Remember, more brand mentions = more search engine optimization power, even if you’re not getting links. Just having your name appear can be good in a lot of circumstances. It helps make up a more organic and fleshed out online presence, which increases a search algorithm’s trust in you.

In my case, my name is my brand. Edward Sturm is my brand, and I want Edward Sturm to appear all over the place.

I also know, from past viral experiences, that one right pair of eyeballs can make or break a new opportunity. One right pair of eyeballs can lead to intrigue that gets you that new client, a new interview, or any other new and exciting opportunity.

Continuing the Coverage

Despite me failing to ask for credit late into the publicity, there were some things that I did well instinctively.

I continued the coverage so that journalists and other concerned commuters following the L line shutdown would get their fill of content. As the title of this article describes, I, a random citizen, became a journalist for an hour.

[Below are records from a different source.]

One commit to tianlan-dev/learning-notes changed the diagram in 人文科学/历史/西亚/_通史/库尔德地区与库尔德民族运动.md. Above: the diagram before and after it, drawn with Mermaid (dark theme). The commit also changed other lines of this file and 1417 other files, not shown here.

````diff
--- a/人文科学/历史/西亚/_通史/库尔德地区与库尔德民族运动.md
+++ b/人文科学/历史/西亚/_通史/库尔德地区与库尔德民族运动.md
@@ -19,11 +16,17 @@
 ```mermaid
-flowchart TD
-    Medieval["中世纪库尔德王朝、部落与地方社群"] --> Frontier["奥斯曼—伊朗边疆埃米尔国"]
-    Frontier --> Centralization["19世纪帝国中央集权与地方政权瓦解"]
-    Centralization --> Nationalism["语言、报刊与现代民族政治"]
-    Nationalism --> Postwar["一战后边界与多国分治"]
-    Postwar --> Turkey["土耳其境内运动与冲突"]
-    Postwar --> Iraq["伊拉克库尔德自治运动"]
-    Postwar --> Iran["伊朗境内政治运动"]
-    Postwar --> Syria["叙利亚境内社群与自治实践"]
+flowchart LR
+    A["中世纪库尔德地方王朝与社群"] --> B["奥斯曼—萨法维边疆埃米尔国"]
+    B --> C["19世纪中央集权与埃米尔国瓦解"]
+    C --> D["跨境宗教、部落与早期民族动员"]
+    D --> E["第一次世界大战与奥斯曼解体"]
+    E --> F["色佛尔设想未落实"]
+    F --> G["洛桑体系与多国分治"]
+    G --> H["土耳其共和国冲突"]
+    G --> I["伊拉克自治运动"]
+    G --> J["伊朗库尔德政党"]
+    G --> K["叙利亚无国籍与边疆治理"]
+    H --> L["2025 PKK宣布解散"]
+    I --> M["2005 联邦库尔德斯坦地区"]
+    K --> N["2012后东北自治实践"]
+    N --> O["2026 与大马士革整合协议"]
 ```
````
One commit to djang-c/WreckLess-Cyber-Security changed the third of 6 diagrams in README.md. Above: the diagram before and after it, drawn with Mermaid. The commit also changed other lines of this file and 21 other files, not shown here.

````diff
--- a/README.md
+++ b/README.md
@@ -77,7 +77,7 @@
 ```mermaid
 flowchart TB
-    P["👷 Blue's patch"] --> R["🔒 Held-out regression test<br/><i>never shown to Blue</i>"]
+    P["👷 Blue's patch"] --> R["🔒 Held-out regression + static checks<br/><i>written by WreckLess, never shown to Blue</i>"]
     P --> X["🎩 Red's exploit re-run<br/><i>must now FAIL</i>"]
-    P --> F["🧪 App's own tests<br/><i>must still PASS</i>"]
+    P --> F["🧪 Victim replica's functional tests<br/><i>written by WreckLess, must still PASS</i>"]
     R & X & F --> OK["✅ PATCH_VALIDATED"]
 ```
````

I showed an alternative to taking the L train, and then showed how the shutdown was affecting other lines:

I was rewarded for this and journalists began asking for permission to use all the photos.

A journalist wanting to use all 3 of my photos

While not as popular as the first photo, the stats for the extra photos were above average in relation to my normal impressions and engagement.

Here are the stats for the first photo:

Twitter stats for my first post. Impressions are 1816. Engagements are 124.

Here they are for the second:

Twitter stats for my second post. Impressions are 174. Engagements are 17.

And here they are for the final photo:

Twitter stats for my third post. Impressions are 172. Engagements are 22.

What does this mean? These stats demonstrate an increased amount of chatter with my name in it, increased eyeballs, and thereby increased opportunities – all for very little effort.

ROI

The point of this article isn’t to say that citizen journalism is the next big thing in promotion, SEO, and digital marketing.

The point is that when you have an opportunity to be a citizen journalist, you should (in most cases) make the extra effort and then optimize that effort so that you see some sort of return on it.

A high amount of increased brand mentions can be that return, an extra opportunity can be that return, or (even if you fail to obey the one marketing rule in this article) a new journalist contact can be that return.

Good luck with all your citizen journalism efforts! May you stumble onto some exciting scenes!

Edward Sturm

Edward Sturm is an SEO and video and image producer.